*The problem*.
A word-for-word copy of every entry below is required; the images do not belong in it.

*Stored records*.
==============================

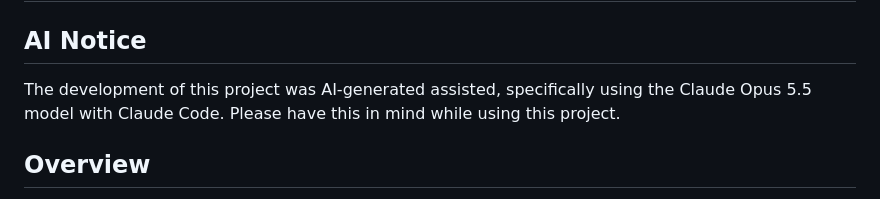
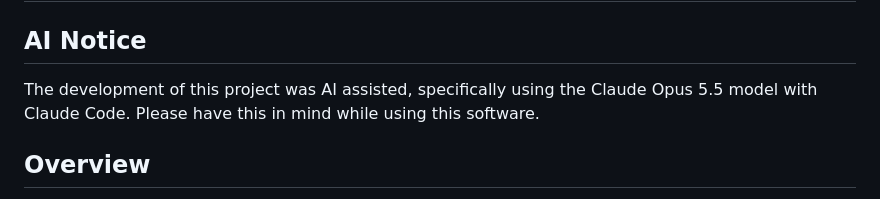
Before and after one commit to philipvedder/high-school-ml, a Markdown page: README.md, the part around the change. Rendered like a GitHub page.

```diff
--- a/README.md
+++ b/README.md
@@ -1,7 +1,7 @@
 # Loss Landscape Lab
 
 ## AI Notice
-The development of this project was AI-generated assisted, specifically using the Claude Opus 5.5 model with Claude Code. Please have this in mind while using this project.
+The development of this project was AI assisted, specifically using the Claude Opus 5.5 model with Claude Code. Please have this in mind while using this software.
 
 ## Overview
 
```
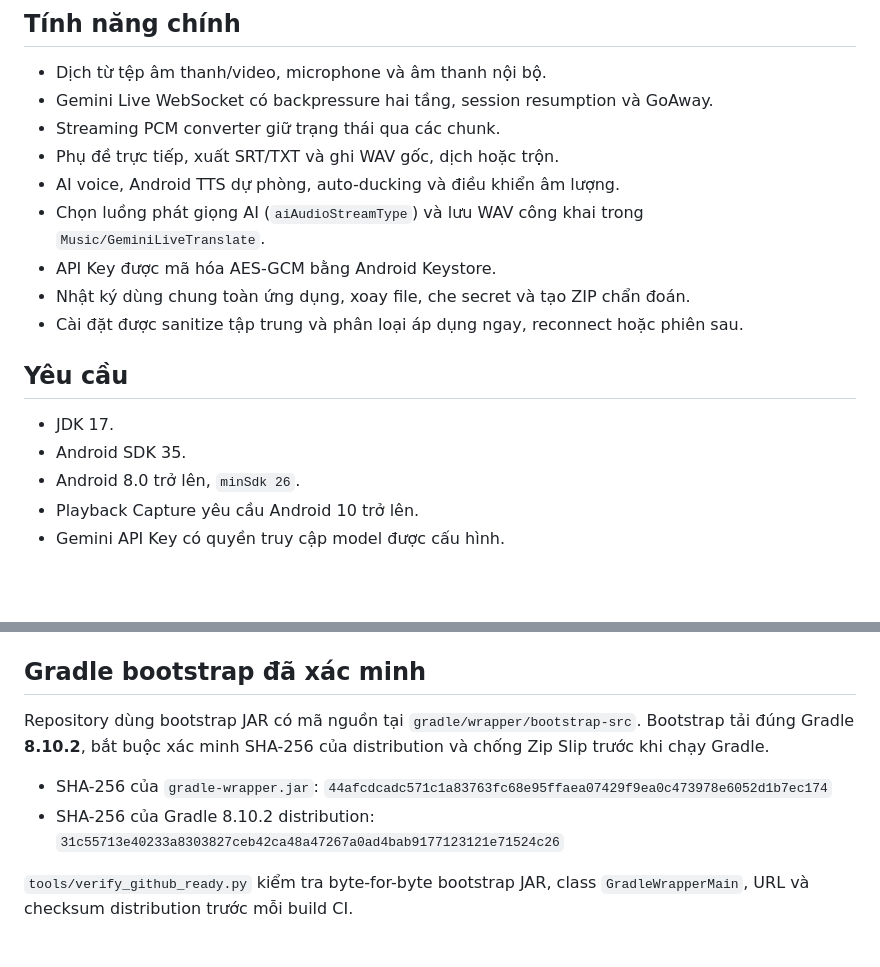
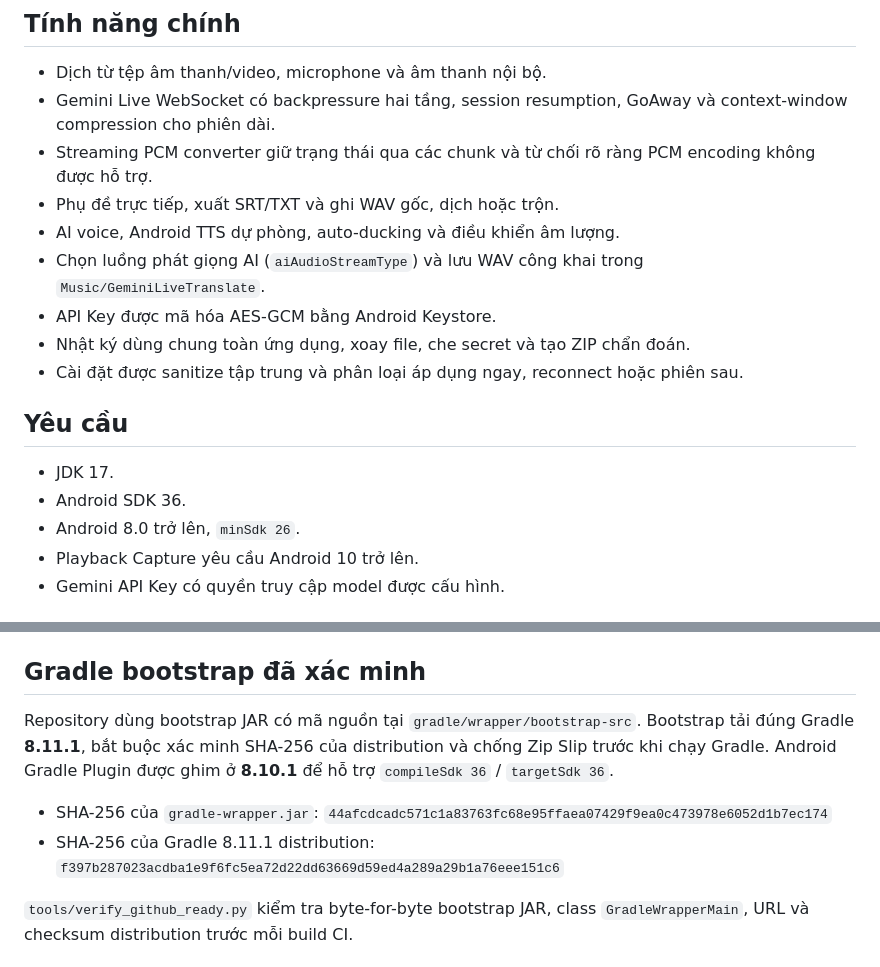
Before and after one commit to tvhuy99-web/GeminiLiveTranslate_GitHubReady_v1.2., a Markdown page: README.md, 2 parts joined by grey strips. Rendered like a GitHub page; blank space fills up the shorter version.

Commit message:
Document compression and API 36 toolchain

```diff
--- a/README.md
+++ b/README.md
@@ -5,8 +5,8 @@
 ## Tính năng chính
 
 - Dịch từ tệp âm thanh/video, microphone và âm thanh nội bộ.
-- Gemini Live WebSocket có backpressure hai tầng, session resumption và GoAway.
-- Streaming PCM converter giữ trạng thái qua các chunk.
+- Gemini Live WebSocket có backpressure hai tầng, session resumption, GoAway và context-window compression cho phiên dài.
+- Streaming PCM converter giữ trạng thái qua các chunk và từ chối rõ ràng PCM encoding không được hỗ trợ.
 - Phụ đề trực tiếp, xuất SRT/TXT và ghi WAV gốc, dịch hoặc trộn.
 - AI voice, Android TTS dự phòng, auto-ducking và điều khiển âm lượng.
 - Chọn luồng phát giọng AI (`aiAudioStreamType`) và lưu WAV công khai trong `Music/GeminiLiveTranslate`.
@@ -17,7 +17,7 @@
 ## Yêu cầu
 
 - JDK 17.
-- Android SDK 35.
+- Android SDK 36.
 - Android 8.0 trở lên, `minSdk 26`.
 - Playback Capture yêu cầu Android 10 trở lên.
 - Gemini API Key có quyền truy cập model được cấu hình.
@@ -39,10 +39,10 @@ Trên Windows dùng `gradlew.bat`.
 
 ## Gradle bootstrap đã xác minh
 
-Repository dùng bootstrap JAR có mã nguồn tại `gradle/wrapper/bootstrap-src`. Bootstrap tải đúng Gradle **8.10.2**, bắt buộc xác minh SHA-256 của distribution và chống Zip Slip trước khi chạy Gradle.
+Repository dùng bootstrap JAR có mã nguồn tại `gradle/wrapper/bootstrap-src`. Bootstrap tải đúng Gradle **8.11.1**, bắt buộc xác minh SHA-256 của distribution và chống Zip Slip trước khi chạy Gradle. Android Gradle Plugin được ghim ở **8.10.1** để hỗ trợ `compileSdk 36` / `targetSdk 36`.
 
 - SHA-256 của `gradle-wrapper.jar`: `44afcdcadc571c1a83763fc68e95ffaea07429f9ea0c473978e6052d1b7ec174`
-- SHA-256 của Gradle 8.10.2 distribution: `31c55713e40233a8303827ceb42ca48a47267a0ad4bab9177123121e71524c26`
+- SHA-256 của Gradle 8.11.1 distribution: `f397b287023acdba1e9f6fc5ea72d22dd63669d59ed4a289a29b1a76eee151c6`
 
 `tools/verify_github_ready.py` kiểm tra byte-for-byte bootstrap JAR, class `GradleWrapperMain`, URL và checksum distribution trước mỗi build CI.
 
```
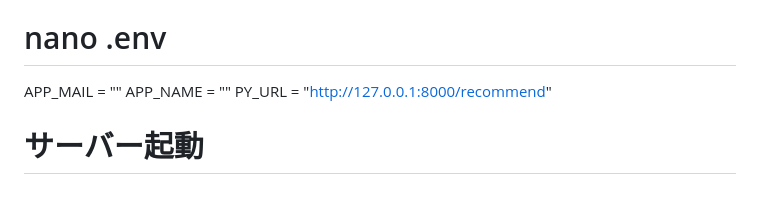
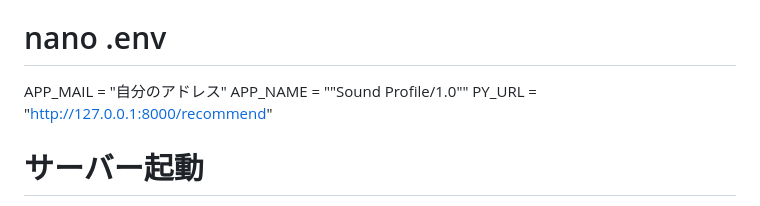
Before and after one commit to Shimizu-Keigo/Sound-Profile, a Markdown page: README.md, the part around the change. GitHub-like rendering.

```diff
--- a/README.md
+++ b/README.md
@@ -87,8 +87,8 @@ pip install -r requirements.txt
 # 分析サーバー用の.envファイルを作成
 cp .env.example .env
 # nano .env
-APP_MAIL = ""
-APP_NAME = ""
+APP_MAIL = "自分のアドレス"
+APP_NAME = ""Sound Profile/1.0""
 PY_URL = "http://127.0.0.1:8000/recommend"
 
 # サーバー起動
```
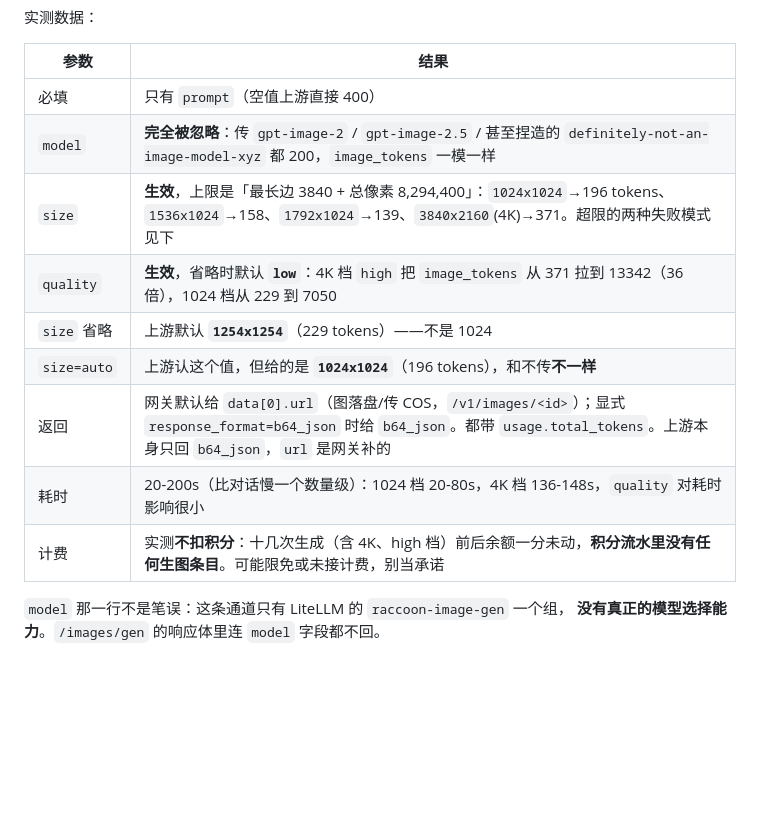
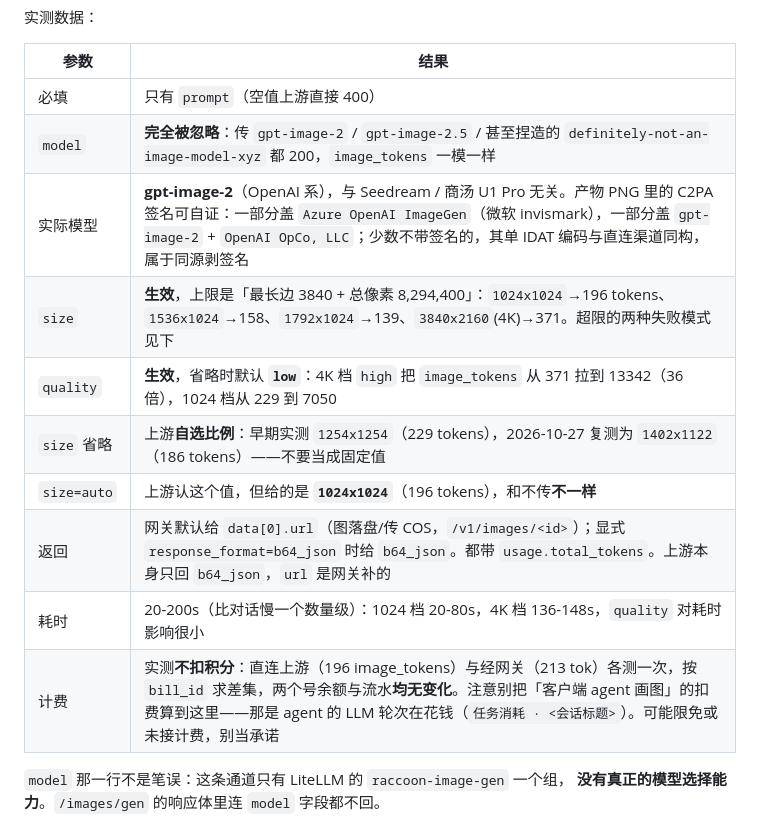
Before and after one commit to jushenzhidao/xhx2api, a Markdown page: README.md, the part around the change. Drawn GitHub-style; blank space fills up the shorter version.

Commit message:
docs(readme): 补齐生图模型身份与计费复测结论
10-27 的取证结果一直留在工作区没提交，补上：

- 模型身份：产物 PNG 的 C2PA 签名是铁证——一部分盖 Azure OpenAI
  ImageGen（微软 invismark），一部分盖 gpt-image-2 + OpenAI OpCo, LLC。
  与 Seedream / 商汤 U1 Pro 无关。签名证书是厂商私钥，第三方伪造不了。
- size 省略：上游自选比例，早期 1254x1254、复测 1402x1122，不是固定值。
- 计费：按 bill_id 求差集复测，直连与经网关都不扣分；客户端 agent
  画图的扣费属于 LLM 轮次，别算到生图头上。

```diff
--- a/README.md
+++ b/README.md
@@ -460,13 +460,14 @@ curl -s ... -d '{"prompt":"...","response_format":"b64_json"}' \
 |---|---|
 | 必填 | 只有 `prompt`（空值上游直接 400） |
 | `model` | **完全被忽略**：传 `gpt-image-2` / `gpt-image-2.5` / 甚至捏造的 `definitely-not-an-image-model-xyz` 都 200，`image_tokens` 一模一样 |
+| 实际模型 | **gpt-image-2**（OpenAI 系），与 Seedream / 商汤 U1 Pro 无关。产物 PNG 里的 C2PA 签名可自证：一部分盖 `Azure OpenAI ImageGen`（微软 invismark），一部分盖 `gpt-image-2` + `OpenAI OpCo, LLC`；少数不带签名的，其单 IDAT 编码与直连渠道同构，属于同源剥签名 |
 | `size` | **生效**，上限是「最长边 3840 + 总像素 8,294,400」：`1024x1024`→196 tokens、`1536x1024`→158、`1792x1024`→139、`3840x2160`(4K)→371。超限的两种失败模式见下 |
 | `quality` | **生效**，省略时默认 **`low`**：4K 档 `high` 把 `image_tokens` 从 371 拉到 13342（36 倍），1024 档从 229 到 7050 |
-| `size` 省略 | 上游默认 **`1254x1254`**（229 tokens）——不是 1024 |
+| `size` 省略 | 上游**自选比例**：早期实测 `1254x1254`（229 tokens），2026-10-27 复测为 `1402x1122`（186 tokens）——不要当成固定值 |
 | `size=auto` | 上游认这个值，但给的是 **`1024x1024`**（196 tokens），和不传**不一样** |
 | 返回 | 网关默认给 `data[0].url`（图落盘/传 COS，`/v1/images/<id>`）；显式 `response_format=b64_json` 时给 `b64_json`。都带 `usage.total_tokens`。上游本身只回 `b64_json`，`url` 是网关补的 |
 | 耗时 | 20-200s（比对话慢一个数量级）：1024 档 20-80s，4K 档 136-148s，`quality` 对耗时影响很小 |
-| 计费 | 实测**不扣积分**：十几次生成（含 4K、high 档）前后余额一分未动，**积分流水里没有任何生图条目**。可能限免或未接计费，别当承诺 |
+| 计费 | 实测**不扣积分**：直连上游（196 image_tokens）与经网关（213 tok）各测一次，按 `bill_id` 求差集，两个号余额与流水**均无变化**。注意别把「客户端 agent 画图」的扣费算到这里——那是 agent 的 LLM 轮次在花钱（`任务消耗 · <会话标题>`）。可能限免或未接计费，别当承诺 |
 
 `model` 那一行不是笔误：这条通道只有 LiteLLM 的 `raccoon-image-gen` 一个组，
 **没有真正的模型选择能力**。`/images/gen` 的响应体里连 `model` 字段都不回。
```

==============================

*Solution to this task*.
Before and after one commit to philipvedder/high-school-ml, a Markdown page: README.md, the part around the change. Rendered like a GitHub page.

```diff
--- a/README.md
+++ b/README.md
@@ -1,7 +1,7 @@
 # Loss Landscape Lab
 
 ## AI Notice
-The development of this project was AI-generated assisted, specifically using the Claude Opus 5.5 model with Claude Code. Please have this in mind while using this project.
+The development of this project was AI assisted, specifically using the Claude Opus 5.5 model with Claude Code. Please have this in mind while using this software.
 
 ## Overview
 
```
Before and after one commit to tvhuy99-web/GeminiLiveTranslate_GitHubReady_v1.2., a Markdown page: README.md, 2 parts joined by grey strips. Rendered like a GitHub page; blank space fills up the shorter version.

Commit message:
Document compression and API 36 toolchain

```diff
--- a/README.md
+++ b/README.md
@@ -5,8 +5,8 @@
 ## Tính năng chính
 
 - Dịch từ tệp âm thanh/video, microphone và âm thanh nội bộ.
-- Gemini Live WebSocket có backpressure hai tầng, session resumption và GoAway.
-- Streaming PCM converter giữ trạng thái qua các chunk.
+- Gemini Live WebSocket có backpressure hai tầng, session resumption, GoAway và context-window compression cho phiên dài.
+- Streaming PCM converter giữ trạng thái qua các chunk và từ chối rõ ràng PCM encoding không được hỗ trợ.
 - Phụ đề trực tiếp, xuất SRT/TXT và ghi WAV gốc, dịch hoặc trộn.
 - AI voice, Android TTS dự phòng, auto-ducking và điều khiển âm lượng.
 - Chọn luồng phát giọng AI (`aiAudioStreamType`) và lưu WAV công khai trong `Music/GeminiLiveTranslate`.
@@ -17,7 +17,7 @@
 ## Yêu cầu
 
 - JDK 17.
-- Android SDK 35.
+- Android SDK 36.
 - Android 8.0 trở lên, `minSdk 26`.
 - Playback Capture yêu cầu Android 10 trở lên.
 - Gemini API Key có quyền truy cập model được cấu hình.
@@ -39,10 +39,10 @@ Trên Windows dùng `gradlew.bat`.
 
 ## Gradle bootstrap đã xác minh
 
-Repository dùng bootstrap JAR có mã nguồn tại `gradle/wrapper/bootstrap-src`. Bootstrap tải đúng Gradle **8.10.2**, bắt buộc xác minh SHA-256 của distribution và chống Zip Slip trước khi chạy Gradle.
+Repository dùng bootstrap JAR có mã nguồn tại `gradle/wrapper/bootstrap-src`. Bootstrap tải đúng Gradle **8.11.1**, bắt buộc xác minh SHA-256 của distribution và chống Zip Slip trước khi chạy Gradle. Android Gradle Plugin được ghim ở **8.10.1** để hỗ trợ `compileSdk 36` / `targetSdk 36`.
 
 - SHA-256 của `gradle-wrapper.jar`: `44afcdcadc571c1a83763fc68e95ffaea07429f9ea0c473978e6052d1b7ec174`
-- SHA-256 của Gradle 8.10.2 distribution: `31c55713e40233a8303827ceb42ca48a47267a0ad4bab9177123121e71524c26`
+- SHA-256 của Gradle 8.11.1 distribution: `f397b287023acdba1e9f6fc5ea72d22dd63669d59ed4a289a29b1a76eee151c6`
 
 `tools/verify_github_ready.py` kiểm tra byte-for-byte bootstrap JAR, class `GradleWrapperMain`, URL và checksum distribution trước mỗi build CI.
 
```
Before and after one commit to Shimizu-Keigo/Sound-Profile, a Markdown page: README.md, the part around the change. GitHub-like rendering.

```diff
--- a/README.md
+++ b/README.md
@@ -87,8 +87,8 @@ pip install -r requirements.txt
 # 分析サーバー用の.envファイルを作成
 cp .env.example .env
 # nano .env
-APP_MAIL = ""
-APP_NAME = ""
+APP_MAIL = "自分のアドレス"
+APP_NAME = ""Sound Profile/1.0""
 PY_URL = "http://127.0.0.1:8000/recommend"
 
 # サーバー起動
```
Before and after one commit to jushenzhidao/xhx2api, a Markdown page: README.md, the part around the change. Drawn GitHub-style; blank space fills up the shorter version.

Commit message:
docs(readme): 补齐生图模型身份与计费复测结论
10-27 的取证结果一直留在工作区没提交，补上：

- 模型身份：产物 PNG 的 C2PA 签名是铁证——一部分盖 Azure OpenAI
  ImageGen（微软 invismark），一部分盖 gpt-image-2 + OpenAI OpCo, LLC。
  与 Seedream / 商汤 U1 Pro 无关。签名证书是厂商私钥，第三方伪造不了。
- size 省略：上游自选比例，早期 1254x1254、复测 1402x1122，不是固定值。
- 计费：按 bill_id 求差集复测，直连与经网关都不扣分；客户端 agent
  画图的扣费属于 LLM 轮次，别算到生图头上。

```diff
--- a/README.md
+++ b/README.md
@@ -460,13 +460,14 @@ curl -s ... -d '{"prompt":"...","response_format":"b64_json"}' \
 |---|---|
 | 必填 | 只有 `prompt`（空值上游直接 400） |
 | `model` | **完全被忽略**：传 `gpt-image-2` / `gpt-image-2.5` / 甚至捏造的 `definitely-not-an-image-model-xyz` 都 200，`image_tokens` 一模一样 |
+| 实际模型 | **gpt-image-2**（OpenAI 系），与 Seedream / 商汤 U1 Pro 无关。产物 PNG 里的 C2PA 签名可自证：一部分盖 `Azure OpenAI ImageGen`（微软 invismark），一部分盖 `gpt-image-2` + `OpenAI OpCo, LLC`；少数不带签名的，其单 IDAT 编码与直连渠道同构，属于同源剥签名 |
 | `size` | **生效**，上限是「最长边 3840 + 总像素 8,294,400」：`1024x1024`→196 tokens、`1536x1024`→158、`1792x1024`→139、`3840x2160`(4K)→371。超限的两种失败模式见下 |
 | `quality` | **生效**，省略时默认 **`low`**：4K 档 `high` 把 `image_tokens` 从 371 拉到 13342（36 倍），1024 档从 229 到 7050 |
-| `size` 省略 | 上游默认 **`1254x1254`**（229 tokens）——不是 1024 |
+| `size` 省略 | 上游**自选比例**：早期实测 `1254x1254`（229 tokens），2026-10-27 复测为 `1402x1122`（186 tokens）——不要当成固定值 |
 | `size=auto` | 上游认这个值，但给的是 **`1024x1024`**（196 tokens），和不传**不一样** |
 | 返回 | 网关默认给 `data[0].url`（图落盘/传 COS，`/v1/images/<id>`）；显式 `response_format=b64_json` 时给 `b64_json`。都带 `usage.total_tokens`。上游本身只回 `b64_json`，`url` 是网关补的 |
 | 耗时 | 20-200s（比对话慢一个数量级）：1024 档 20-80s，4K 档 136-148s，`quality` 对耗时影响很小 |
-| 计费 | 实测**不扣积分**：十几次生成（含 4K、high 档）前后余额一分未动，**积分流水里没有任何生图条目**。可能限免或未接计费，别当承诺 |
+| 计费 | 实测**不扣积分**：直连上游（196 image_tokens）与经网关（213 tok）各测一次，按 `bill_id` 求差集，两个号余额与流水**均无变化**。注意别把「客户端 agent 画图」的扣费算到这里——那是 agent 的 LLM 轮次在花钱（`任务消耗 · <会话标题>`）。可能限免或未接计费，别当承诺 |
 
 `model` 那一行不是笔误：这条通道只有 LiteLLM 的 `raccoon-image-gen` 一个组，
 **没有真正的模型选择能力**。`/images/gen` 的响应体里连 `model` 字段都不回。
```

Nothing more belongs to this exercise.